* Your goal
For every line in the records that has the word "items", make a copy.

* Data
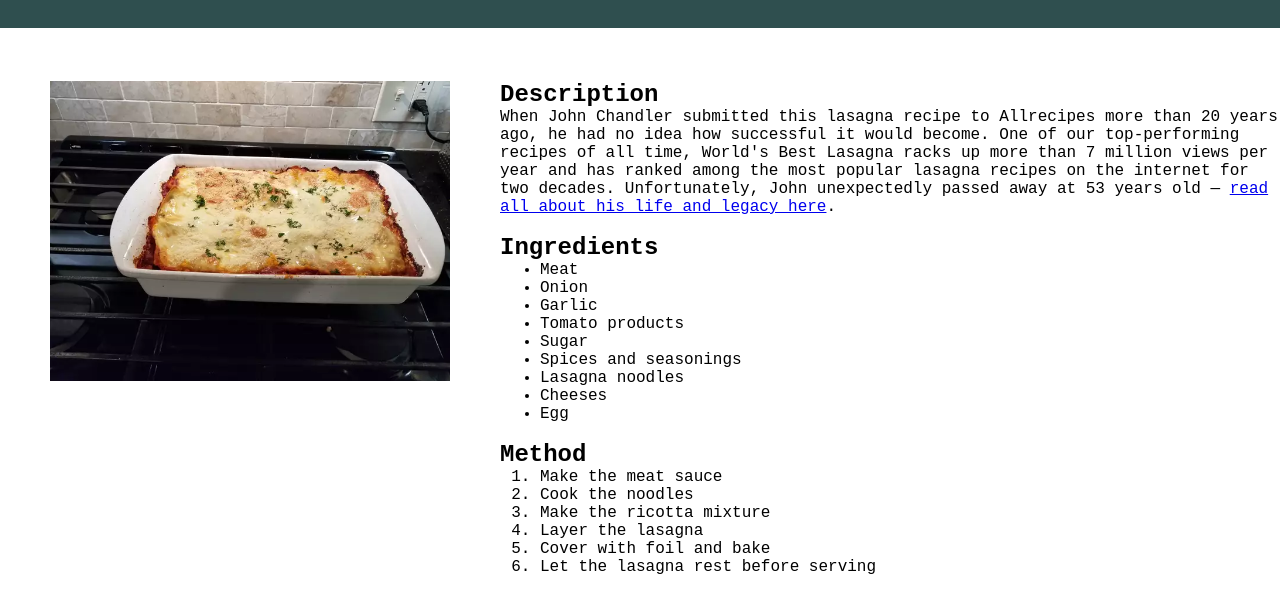
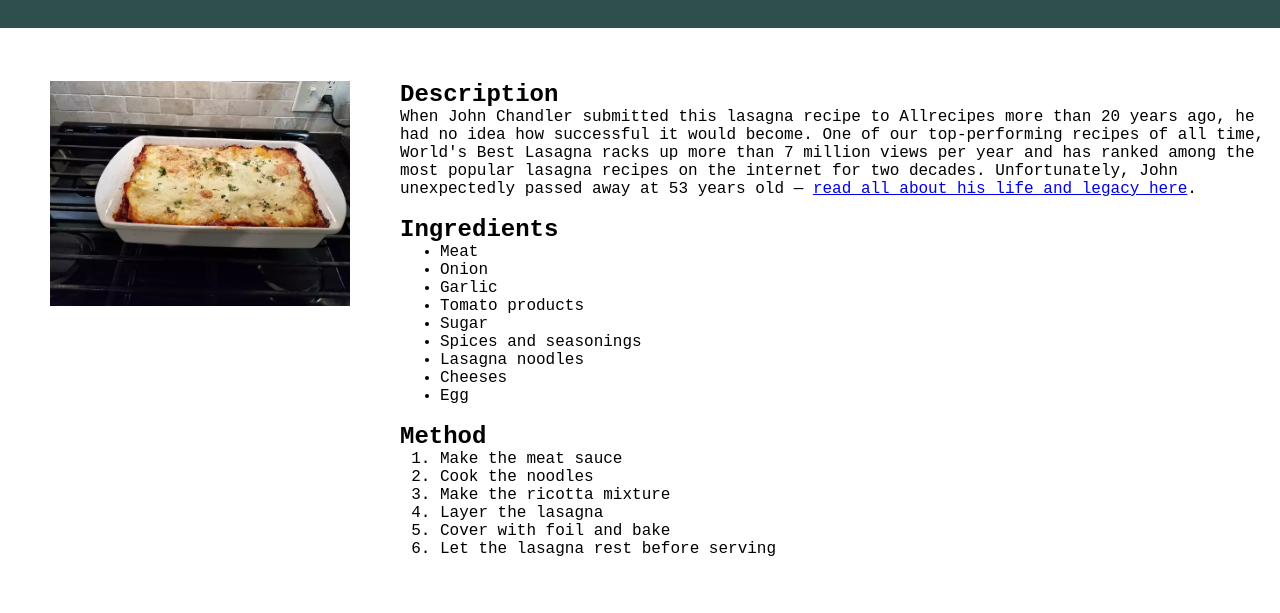
Before and after one commit to DylanRice809/odin-recipes, a plain HTML site: page recipes/lasagna.html in a window 1280 px wide. Shown: the part 89-702 px from the top of the page. Drawn offline with Linux system fonts and the light colour scheme.

Commit message:
Change formatting to use flexbox
Text and image formatting was previously formatted manually, now done using
flexbox.

There is also a minor bug with the lasagna.jpg, so I set the size manually
for now.

```diff
--- a/recipes/lasagna.html
+++ b/recipes/lasagna.html
@@ -10,7 +10,8 @@
 <body>
     <h1 class="title">Lasagna</h1>
     <p><a class="home-link" href="../index.html">Go to home</a></p>
-    <img class="image"  src="../images/lasagna.jpg" alt="Image of a cooked lasagna">
+    <div class="flex-body">
+        <img class="image lasagna"  src="../images/lasagna.jpg" alt="Image of a cooked lasagna">
         <div class="recipe-text">
             <h2>Description</h2>
             <p>When John Chandler submitted this lasagna recipe to Allrecipes
@@ -44,5 +45,6 @@
                 <li>Let the lasagna rest before serving</li>
             </ol>
         </div>
+    </div>
 </body>
 </html>
--- a/style.css
+++ b/style.css
@@ -12,8 +12,12 @@ body {
 }
 
 .recipe-text {
-  margin-left: 500px;
-  margin-top: -355px;
+  padding-top: 50px;
+  flex: initial;
+}
+
+.flex-body {
+    display: flex;
 }
 
 .title {
@@ -40,9 +44,14 @@ body {
 }
 
 .image {
-    width: auto;
-    height: 300px;
+    width: 300px;
+    height: auto;
     margin: 50px;
+    flex: none;
+}
+.image.lasagna {
+    width: 300px;
+    height: 225px;
 }
 
 .home-link {
```
Also changed, not shown: recipes/beef-roast.html (+2 -0 lines), recipes/hot-dogs.html (+2 -0 lines). Lines whose indentation alone changed are shown as unchanged.
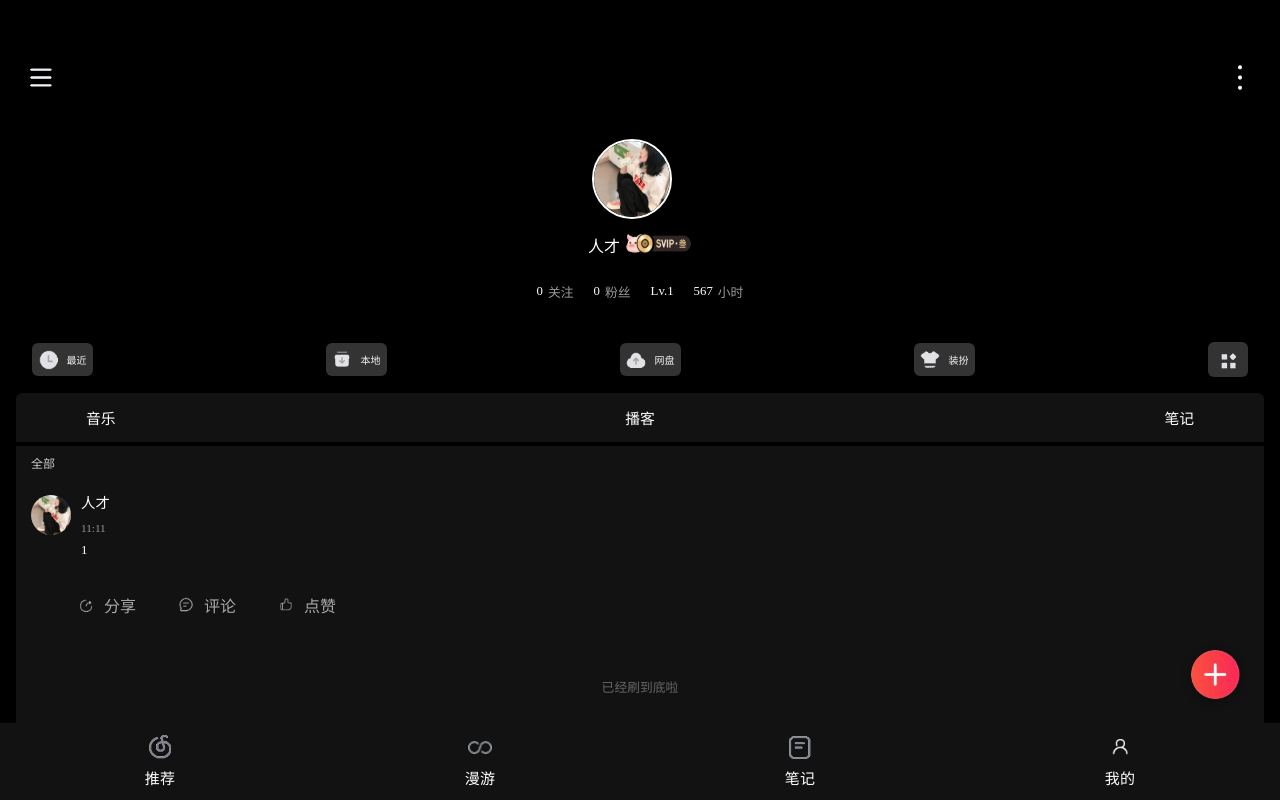
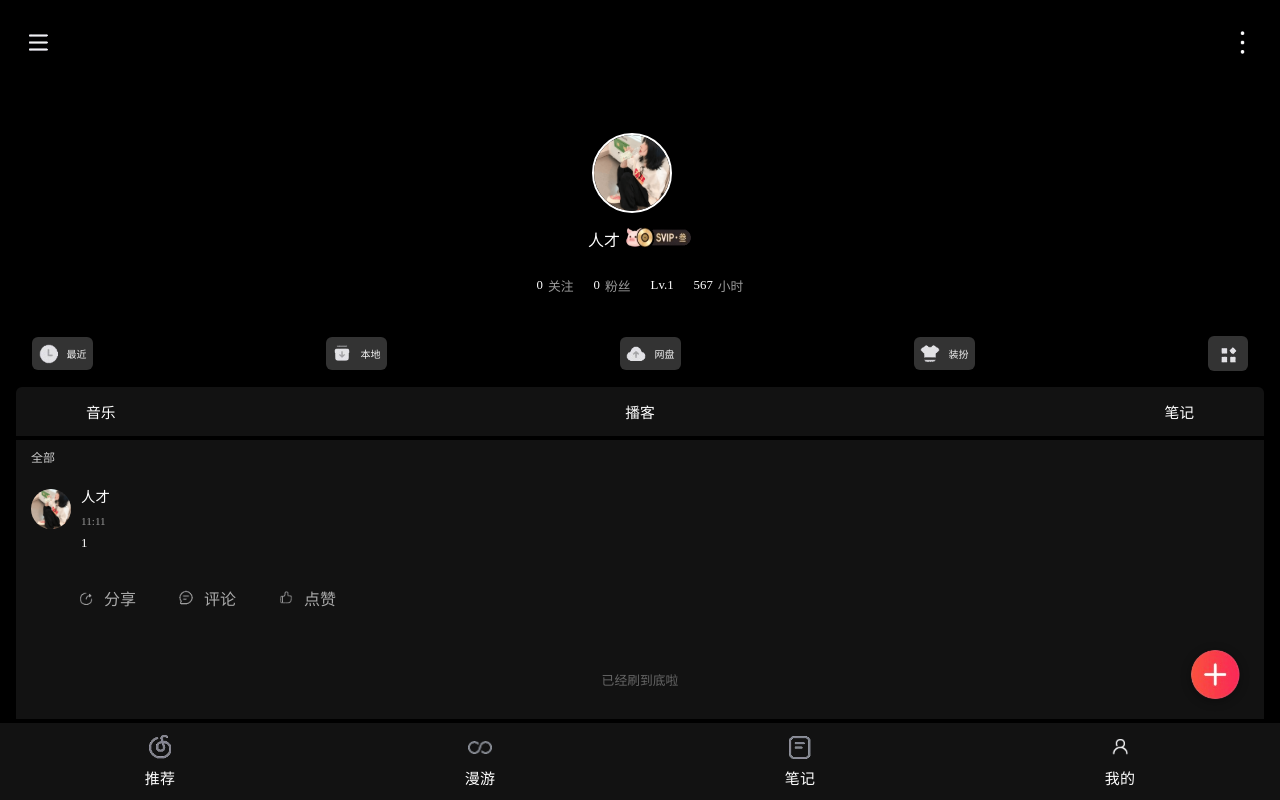
Before and after one commit to wzh882/myweb, a plain HTML site: page index.html in a window 1280 px wide. Drawn offline with Linux system fonts and the light colour scheme; a web font is replaced by a local one.

Commit message:
Update style.css

```diff
--- a/css/style.css
+++ b/css/style.css
@@ -27,22 +27,32 @@
 	  background-color: #000;
 	 }
 	.box1 {
-	  display: flex;
-	  align-items: center;
-	  justify-content: space-between;
-	  padding-top: 2rem;
+	    display: flex;
+	    align-items: center; /* 保持默认居中 */
+	    justify-content: space-between;
+	    padding-top: 2rem;
 	}
 
+	.box1_left, .box1_right {
+	    display: flex;
+	    align-items: center;
+	    justify-content: center;
+	}
 
+	/* 微调图标位置 */
+	.box1_left {
+	    position: relative;
+	    bottom: 2rem; /* 略向下移动 */
+	}
 
-	.box1_left {
-		display: flex;
-		align-items: center;
-		justify-content: center;
+	.box1_right {
+	    position: relative;
+	    bottom: 2rem; /* 略向上移动 */
+	}
 
-	}
 	.box1 img {
-		width: 48px;
+	    width: 43px;
+	    transition: all 0.3s ease; /* 添加平滑过渡效果 */
 	}
 	.box2 {
 	  display: flex;
```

* Written response
-	  align-items: center;
+	    align-items: center; /* 保持默认居中 */
+	    align-items: center;
-		align-items: center;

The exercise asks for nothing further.